* _Try it_: A complete answer lists every line of the entries below where the string "hiện" appears.

════════════════════

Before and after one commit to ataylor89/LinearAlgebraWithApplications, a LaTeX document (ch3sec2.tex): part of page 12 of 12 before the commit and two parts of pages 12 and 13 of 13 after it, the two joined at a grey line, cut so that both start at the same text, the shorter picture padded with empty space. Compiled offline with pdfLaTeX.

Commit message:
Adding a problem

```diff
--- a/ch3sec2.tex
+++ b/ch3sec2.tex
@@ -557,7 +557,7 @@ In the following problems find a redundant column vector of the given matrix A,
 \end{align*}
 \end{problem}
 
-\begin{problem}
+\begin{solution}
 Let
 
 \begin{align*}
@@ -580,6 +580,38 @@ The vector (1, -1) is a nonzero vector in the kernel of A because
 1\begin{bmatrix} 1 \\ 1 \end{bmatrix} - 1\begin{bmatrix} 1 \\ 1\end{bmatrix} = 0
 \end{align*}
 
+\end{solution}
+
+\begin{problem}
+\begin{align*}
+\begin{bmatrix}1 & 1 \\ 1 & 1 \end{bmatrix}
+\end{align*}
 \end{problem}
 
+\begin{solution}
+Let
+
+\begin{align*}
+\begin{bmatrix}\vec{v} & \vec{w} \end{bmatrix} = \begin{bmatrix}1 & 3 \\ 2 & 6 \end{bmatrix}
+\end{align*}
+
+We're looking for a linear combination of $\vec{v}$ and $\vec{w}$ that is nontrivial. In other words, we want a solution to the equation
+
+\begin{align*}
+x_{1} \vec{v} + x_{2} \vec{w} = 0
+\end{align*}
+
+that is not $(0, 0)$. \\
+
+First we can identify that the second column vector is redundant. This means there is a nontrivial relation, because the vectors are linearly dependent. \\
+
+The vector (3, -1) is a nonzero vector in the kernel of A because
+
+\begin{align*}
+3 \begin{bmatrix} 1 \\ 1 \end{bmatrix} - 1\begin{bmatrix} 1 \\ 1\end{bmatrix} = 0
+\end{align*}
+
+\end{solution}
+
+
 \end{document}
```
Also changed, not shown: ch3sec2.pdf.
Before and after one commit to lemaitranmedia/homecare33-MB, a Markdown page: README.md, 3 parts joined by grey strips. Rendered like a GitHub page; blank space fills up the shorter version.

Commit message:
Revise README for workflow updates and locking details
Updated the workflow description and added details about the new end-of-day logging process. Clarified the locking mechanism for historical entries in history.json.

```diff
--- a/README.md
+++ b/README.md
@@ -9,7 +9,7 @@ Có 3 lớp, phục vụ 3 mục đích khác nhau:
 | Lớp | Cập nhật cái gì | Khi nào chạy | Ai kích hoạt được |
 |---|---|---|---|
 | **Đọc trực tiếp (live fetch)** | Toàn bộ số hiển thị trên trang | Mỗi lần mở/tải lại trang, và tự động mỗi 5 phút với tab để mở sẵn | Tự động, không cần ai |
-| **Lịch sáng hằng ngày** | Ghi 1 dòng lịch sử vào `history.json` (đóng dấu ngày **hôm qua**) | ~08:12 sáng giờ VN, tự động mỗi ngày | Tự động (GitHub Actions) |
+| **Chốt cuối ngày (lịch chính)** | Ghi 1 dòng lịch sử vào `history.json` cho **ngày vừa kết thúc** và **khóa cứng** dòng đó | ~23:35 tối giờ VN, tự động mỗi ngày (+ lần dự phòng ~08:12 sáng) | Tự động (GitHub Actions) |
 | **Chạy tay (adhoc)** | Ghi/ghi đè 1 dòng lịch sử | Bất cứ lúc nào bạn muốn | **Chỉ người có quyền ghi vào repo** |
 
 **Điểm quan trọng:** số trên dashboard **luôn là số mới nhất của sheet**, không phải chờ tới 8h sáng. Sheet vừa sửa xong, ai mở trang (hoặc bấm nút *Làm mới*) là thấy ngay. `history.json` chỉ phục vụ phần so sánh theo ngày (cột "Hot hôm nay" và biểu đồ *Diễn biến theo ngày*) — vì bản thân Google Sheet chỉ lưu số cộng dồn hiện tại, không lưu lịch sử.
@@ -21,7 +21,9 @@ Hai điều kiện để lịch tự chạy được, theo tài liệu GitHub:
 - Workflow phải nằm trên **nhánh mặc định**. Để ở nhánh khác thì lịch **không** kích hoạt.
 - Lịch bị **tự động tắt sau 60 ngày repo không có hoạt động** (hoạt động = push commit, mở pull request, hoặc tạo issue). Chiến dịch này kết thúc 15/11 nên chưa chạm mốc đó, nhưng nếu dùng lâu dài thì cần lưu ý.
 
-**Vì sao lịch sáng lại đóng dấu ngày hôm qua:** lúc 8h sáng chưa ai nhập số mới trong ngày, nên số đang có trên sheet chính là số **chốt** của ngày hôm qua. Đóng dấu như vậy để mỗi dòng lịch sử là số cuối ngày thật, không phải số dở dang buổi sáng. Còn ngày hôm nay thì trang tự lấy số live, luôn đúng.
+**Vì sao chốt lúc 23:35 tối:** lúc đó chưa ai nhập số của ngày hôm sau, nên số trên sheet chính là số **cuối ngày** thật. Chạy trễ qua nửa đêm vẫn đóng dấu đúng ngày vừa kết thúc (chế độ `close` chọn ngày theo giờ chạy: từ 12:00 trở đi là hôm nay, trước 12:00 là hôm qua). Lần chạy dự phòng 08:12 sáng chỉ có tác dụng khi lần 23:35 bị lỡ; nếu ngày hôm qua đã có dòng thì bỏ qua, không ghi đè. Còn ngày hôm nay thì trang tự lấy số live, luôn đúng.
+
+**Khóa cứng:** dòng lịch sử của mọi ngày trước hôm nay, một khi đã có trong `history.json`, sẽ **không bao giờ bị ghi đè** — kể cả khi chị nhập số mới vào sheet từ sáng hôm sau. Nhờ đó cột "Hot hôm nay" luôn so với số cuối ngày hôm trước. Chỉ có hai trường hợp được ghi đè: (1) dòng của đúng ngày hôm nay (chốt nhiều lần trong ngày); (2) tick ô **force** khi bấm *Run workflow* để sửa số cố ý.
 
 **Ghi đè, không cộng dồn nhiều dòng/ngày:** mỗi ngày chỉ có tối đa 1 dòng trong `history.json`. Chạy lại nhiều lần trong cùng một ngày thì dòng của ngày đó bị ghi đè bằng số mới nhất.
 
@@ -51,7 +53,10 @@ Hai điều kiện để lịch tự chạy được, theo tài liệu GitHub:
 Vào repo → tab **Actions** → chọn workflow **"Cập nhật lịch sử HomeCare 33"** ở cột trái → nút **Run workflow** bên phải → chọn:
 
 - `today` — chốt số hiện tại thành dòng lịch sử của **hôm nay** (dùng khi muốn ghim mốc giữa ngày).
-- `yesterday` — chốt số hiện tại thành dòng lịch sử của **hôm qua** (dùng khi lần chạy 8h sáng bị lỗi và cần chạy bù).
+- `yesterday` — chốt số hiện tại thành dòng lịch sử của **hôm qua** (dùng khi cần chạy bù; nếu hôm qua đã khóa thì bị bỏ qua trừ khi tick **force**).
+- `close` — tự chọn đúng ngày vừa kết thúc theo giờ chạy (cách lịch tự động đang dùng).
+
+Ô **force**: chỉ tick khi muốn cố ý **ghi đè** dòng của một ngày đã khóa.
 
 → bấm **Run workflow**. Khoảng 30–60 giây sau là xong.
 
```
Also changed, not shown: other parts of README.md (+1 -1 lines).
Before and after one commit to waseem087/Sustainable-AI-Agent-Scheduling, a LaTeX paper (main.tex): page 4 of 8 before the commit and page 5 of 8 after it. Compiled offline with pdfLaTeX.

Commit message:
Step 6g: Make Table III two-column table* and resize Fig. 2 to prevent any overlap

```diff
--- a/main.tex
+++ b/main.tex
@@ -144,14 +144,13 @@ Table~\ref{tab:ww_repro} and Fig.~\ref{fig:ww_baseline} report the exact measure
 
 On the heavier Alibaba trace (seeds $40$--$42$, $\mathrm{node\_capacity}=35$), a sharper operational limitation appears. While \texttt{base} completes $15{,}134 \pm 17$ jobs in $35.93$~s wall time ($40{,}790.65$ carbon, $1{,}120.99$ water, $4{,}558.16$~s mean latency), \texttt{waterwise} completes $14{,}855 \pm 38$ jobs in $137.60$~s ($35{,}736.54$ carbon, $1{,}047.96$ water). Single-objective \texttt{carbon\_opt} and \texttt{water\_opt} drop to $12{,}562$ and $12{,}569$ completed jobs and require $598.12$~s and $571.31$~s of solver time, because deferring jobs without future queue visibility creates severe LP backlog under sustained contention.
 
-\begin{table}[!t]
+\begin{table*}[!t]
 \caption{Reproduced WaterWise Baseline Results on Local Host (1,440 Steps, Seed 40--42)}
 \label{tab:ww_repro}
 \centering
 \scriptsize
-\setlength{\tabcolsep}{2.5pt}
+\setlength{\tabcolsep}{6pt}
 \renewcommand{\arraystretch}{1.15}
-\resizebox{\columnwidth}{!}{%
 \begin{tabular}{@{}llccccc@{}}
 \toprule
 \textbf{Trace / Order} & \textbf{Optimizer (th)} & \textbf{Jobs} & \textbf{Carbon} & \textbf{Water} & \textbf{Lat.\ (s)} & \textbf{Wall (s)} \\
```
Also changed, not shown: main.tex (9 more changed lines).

════════════════════

* _Solved exercise_:
 **Điểm quan trọng:** số trên dashboard **luôn là số mới nhất của sheet**, không phải chờ tới 8h sáng. Sheet vừa sửa xong, ai mở trang (hoặc bấm nút *Làm mới*) là thấy ngay. `history.json` chỉ phục vụ phần so sánh theo ngày (cột "Hot hôm nay" và biểu đồ *Diễn biến theo ngày*) — vì bản thân Google Sheet chỉ lưu số cộng dồn hiện tại, không lưu lịch sử.
 - `today` — chốt số hiện tại thành dòng lịch sử của **hôm nay** (dùng khi muốn ghim mốc giữa ngày).
-- `yesterday` — chốt số hiện tại thành dòng lịch sử của **hôm qua** (dùng khi lần chạy 8h sáng bị lỗi và cần chạy bù).
+- `yesterday` — chốt số hiện tại thành dòng lịch sử của **hôm qua** (dùng khi cần chạy bù; nếu hôm qua đã khóa thì bị bỏ qua trừ khi tick **force**).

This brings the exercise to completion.